Callahan’s credentials are impressive. He’s been in the industry since university, where he paid his way by selling wine. He became a Master Sommelier in 2015, an achievement that absorbed hours of his spare time. “It's a wonderful process because you can make a lot of friends, but it's an absolute grind,” he says. “It's probably the worst thing you can do to your life. Socially, all your personal time is just consumed, you know, tasting and meeting, and it makes wine almost not fun, right?
“It's just really a hard thing to think about until you get into it and then you love it, but then it's this thing that's just killing you! And then you pass and it's awesome and it's amazing and totally worthwhile, but for me, it was three years, so three attempts to pass and I was studying 40 to 60 hours a week trying to pass. I’m glad its over!”
It’s great preparation, though, for the complexity of Callahan’s role at Himmel Hospitality. He starts early in the morning, looking at the previous day’s restaurant reports. After that, he deals with purchases, deliveries and allocations before meeting with vendors in the late morning. The early afternoon he tries to catch up with the teams, individually, and look at what's going on in the restaurants.

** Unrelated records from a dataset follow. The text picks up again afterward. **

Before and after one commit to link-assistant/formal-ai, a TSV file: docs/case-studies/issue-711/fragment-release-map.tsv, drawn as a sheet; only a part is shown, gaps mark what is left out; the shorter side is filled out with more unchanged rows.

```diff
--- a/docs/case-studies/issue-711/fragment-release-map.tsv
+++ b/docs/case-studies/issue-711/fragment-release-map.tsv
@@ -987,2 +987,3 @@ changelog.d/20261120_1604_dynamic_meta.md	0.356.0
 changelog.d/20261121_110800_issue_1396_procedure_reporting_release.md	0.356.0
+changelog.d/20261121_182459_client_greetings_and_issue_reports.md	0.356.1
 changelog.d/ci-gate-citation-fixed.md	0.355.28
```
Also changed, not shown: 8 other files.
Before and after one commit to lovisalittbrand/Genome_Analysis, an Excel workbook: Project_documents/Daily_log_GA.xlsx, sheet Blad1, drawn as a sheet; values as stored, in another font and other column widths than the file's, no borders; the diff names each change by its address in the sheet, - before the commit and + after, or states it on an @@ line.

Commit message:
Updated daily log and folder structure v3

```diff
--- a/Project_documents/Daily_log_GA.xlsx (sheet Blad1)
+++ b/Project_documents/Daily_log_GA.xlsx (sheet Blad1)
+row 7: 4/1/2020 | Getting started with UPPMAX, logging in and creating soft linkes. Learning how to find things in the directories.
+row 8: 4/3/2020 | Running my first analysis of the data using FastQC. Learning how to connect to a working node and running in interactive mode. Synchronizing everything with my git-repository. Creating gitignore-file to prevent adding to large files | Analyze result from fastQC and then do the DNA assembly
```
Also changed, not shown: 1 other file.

“I also look at, what are our financial goals for the week?” he says. “Where we are for the week, and the month, and the year? And then I try to make it in for service at each one of the restaurants once a week. It doesn't always happen that way. A fair amount of my job now is computer-based.”
All this and he has to keep the charge of the wine lists, too. Although the food in each of Himmel Hospitality’s four restaurants (Grill 23 & Bar, Post 390, Harvest, Bistro du Midi) is approachable, the lists themselves are quite different from each other.
“You probably only have between 15-20 per cent of crossover between the wine lists,” he says. “And even though all of them have that more approachable style of cuisine, all the influences are different, the flavour profiles are different, the cooking techniques are different.
“Each wine list is geared to not just the kind of cuisine that the restaurant has, but also partly to the clientele. So selling wine in Cambridge is very different than selling wine in the Back Bay. You can do different things - and that's a really fun thing to do.
“It really allows each one to have its own identity and that's the nice thing about this group: each one of our restaurants really is an independent restaurant, even though we have communal ownership. There are plenty of people who dine at one and don't know that we own the other one.”
Callahan has been working in Boston since 2005, during which time the city’s wine culture has evolved rapidly. “In 2005 there were probably only four or five restaurants with serious wine lists,” he says. “And by serious wine list, I mean [there was] somebody whose job it was to run that program, somebody who was giving a significant amount of thought into the kind of wine program that it was going to be versus a cookie-cutter approach.
“The food seems to have changed quite a bit in Boston in the last 13 years so we've seen a significant amount of modernization, and a number of different ethnic links which have really started to gain traction and as that happened, more people started to become serious about wine.
“That being said, Boston has always been a very, very strong bastion for Bordeaux and Burgundy and California - the more classic wine regions of the world - because Boston is probably one of the more European cities in America. We are such an old city, with a fair amount of established populations who have lived here a long time.”
This article is written by Will Hawkes, contributing editor for Sommeliers Choice Awards. Will is also a regular contributor to The Financial Times, The Guardian, The Washington Post and Beer Advocate.